When you’re cut, you bleed.
When you experience cutoff, public ridicule, or rejection by colleagues, peers, or even your own flesh and blood…you bleed, losing copious units of the plasma-packed fluid that runs warm through your veins of socio-emotional wellness and fuels your longevity.
As opposed to bleeding out and suffering, I challenge you to use your ‘trauma tourniquet’. You have the capacity and inherent resilience required to stop the bleeding, save yourself, and reconnect with your sense of safety—as well as the reality that, more often than not, you are okay, and you have survived.
Here’s one thing to remember about trauma: it’s subjective. This basically means that, if you tell me that you’ve directly or indirectly experienced trauma, then I have every reason to believe you and absolutely no right to minimize your anguish.
Let’s say that you were ostracized and bullied during grade school—which can, indeed, be traumatic. As you look back, it’s easy to visualize the blank stares, hyena laughs, and pointing fingers—as if the torment happened just yesterday. These sensory experiences still feel real and are anything but amusing. However, this doesn’t mean that they are real or that you’re actually in immediate danger today.
If you find yourself recalling these memories often or witnessing them reach into present-day scenarios and constantly pull you brain’s fear response alarm even when there’s no fire, then you’re likely dealing with the effects of painful past learning. Think of this as an accumulation of traumatic experiences that lead you to remain on the prowl years later and react impulsively to current situations that closely resemble those past threats—using your fight, flight, or freeze stress responses.
If you’re specifically dealing with a social wound, then it’s also likely that you’re grappling with the aftermath of social pain. Believe it or not, when an individual is marginalized, taunted, or socially isolated, the brain’s dorsal anterior cingulate cortex (dACC) activates. It switches on during real-time experiences and recollection. Think of it as a section of the brain’s surveillance system that persistently scans the internal and external environment for real or perceived threats to one’s survival—such as rising water, hunger, or other sensations of physical discomfort. The dACC also plays a significant role in cognitive and motor functioning.

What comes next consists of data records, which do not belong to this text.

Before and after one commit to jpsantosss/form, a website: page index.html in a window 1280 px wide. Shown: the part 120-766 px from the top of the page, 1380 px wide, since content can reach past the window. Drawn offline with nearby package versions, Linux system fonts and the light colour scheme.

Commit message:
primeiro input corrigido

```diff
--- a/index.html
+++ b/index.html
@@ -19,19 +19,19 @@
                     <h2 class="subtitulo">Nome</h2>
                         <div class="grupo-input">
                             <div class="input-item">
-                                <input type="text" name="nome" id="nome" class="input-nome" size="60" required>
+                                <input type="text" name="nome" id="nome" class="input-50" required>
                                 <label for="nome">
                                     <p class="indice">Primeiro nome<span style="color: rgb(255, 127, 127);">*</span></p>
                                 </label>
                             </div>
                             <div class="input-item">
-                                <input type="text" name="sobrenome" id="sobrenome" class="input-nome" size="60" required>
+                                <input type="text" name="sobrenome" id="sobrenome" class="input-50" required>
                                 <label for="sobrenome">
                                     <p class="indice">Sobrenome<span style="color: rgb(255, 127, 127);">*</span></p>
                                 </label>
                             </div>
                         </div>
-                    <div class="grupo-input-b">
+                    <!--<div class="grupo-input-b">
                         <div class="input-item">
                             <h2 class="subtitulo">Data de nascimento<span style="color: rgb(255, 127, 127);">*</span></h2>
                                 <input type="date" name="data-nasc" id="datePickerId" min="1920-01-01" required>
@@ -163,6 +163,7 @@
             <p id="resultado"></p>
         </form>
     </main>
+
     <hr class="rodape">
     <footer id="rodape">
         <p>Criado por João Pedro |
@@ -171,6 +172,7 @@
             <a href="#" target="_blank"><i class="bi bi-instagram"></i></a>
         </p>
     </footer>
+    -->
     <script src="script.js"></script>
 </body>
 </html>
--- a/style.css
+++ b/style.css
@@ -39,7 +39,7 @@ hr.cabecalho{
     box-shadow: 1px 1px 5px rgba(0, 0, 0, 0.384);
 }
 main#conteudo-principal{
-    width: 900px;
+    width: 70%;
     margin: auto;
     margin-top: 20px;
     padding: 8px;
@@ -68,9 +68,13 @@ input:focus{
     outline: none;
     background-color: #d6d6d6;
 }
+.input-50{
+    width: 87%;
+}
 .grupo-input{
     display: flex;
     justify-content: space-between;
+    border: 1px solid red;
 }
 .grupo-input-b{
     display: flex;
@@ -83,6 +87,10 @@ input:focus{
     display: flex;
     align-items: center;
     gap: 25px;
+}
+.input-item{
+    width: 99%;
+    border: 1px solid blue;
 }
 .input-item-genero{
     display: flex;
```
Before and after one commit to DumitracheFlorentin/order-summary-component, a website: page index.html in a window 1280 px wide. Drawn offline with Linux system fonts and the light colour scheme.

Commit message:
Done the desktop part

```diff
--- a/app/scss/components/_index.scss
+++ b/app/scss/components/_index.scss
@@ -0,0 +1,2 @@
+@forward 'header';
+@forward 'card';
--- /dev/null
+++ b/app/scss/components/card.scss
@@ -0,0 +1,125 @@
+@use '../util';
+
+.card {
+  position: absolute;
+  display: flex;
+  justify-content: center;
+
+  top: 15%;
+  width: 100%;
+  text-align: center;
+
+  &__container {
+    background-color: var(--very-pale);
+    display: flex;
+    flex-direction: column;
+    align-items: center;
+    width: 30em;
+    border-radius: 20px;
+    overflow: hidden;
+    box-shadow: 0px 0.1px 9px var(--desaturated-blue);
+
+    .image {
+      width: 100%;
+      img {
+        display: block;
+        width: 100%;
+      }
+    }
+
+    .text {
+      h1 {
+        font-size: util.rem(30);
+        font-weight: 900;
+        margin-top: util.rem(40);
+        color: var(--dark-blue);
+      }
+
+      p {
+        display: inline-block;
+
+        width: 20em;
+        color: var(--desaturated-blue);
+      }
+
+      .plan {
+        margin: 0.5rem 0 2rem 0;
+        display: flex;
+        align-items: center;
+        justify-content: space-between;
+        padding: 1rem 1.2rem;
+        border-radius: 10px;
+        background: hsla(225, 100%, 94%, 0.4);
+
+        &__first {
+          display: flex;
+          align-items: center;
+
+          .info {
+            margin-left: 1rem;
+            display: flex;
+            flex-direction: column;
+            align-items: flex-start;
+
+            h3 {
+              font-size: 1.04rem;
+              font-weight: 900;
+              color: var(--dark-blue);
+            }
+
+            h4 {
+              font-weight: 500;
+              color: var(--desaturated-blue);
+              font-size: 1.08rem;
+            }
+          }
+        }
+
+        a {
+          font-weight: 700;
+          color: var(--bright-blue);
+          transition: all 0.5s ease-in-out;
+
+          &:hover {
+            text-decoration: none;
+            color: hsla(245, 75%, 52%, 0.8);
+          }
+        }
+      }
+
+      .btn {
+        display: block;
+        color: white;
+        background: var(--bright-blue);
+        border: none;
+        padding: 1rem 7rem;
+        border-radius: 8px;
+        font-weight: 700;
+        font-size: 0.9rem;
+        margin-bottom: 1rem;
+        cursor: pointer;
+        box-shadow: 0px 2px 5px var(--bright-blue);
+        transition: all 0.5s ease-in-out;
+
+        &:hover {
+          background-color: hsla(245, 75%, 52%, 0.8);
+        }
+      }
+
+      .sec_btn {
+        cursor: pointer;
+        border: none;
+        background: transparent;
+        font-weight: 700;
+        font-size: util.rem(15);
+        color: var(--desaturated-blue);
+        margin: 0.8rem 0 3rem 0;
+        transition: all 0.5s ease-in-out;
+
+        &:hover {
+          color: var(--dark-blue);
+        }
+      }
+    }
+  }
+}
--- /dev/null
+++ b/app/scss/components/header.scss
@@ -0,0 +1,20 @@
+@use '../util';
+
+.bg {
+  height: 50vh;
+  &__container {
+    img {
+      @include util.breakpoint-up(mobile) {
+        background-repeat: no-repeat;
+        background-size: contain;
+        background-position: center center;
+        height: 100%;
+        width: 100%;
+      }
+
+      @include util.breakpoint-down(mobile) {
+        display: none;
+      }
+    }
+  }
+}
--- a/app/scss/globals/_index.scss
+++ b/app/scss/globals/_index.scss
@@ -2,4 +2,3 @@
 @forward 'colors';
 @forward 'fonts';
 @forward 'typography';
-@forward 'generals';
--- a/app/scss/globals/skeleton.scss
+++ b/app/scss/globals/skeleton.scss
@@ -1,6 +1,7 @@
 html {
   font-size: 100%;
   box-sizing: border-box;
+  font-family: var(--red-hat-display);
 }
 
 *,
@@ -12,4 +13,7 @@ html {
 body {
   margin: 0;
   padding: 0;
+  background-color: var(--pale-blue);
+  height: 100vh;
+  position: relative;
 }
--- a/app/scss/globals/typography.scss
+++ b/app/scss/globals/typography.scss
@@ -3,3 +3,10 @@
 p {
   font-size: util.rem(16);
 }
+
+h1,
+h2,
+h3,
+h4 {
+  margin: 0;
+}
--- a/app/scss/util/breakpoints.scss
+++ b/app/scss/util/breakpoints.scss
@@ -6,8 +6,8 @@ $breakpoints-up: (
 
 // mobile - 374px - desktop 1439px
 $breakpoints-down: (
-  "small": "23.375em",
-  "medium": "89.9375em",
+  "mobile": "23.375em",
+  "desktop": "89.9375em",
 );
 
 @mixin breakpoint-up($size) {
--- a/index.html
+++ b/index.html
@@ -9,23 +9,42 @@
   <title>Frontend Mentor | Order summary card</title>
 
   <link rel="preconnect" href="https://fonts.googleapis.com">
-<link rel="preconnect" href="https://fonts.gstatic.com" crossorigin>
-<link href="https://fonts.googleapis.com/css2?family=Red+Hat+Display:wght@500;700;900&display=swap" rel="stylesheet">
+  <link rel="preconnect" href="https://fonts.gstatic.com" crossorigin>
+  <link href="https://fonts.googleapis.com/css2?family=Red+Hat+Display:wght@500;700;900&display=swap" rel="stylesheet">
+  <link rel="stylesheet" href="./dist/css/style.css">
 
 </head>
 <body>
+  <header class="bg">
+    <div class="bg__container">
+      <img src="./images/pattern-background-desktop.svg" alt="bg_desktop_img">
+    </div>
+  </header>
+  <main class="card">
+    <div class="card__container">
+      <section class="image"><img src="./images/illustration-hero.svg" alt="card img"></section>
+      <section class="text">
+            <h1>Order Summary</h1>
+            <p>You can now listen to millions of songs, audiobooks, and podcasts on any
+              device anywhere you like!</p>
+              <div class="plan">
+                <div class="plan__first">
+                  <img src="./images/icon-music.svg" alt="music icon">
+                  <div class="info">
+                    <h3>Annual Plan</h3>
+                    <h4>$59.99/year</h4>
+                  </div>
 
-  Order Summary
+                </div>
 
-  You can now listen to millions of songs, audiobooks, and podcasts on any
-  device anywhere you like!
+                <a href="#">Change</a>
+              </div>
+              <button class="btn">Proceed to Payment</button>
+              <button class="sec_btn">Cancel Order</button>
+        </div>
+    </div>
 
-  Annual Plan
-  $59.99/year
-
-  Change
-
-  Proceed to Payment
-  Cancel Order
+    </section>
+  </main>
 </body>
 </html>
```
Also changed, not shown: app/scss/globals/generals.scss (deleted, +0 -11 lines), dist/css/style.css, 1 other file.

Here are some ways to use that ‘trauma tourniquet’ that I mentioned earlier and prevent your dACC from overheating your nervous system after you’ve experienced or re-experienced social pain:
- Unlearn what you’ve Learned: Your prehistoric brain is often tempted to use a fire hydrant to extinguish a candle flame. Also, your anxious mind runs on painful past learning, becomes accustomed to catastrophizing , and struggles to distinguish real from perceived
Remember this: There’s a difference between being threatened and feeling threatened. If you ever find yourself on high alert, feel free to check-in with yourself about whether or not your life is actually on the line.
- Come to your Senses: Activate your ‘cool’, parasympathetic nervous system. Begin to experience the world in real-time. Take note of what you see, taste, hear, and feel (either with your hands or within your body). Doing so will help you become grounded within your environment and recognize your safety in the present moment.
- Push for Posttraumatic Growth: There isn’t a structured timeline or fixed deadline for the healing process, and no one should feel pressured to breakthrough alone. A trained trauma therapist can help you recognize what been happening to you, as well as provide you with the tools to tap into your inherent resilience so that you can stop the bleeding and finally feel relief.
Feel free to reach out today so that you can begin to embark on your healing journey!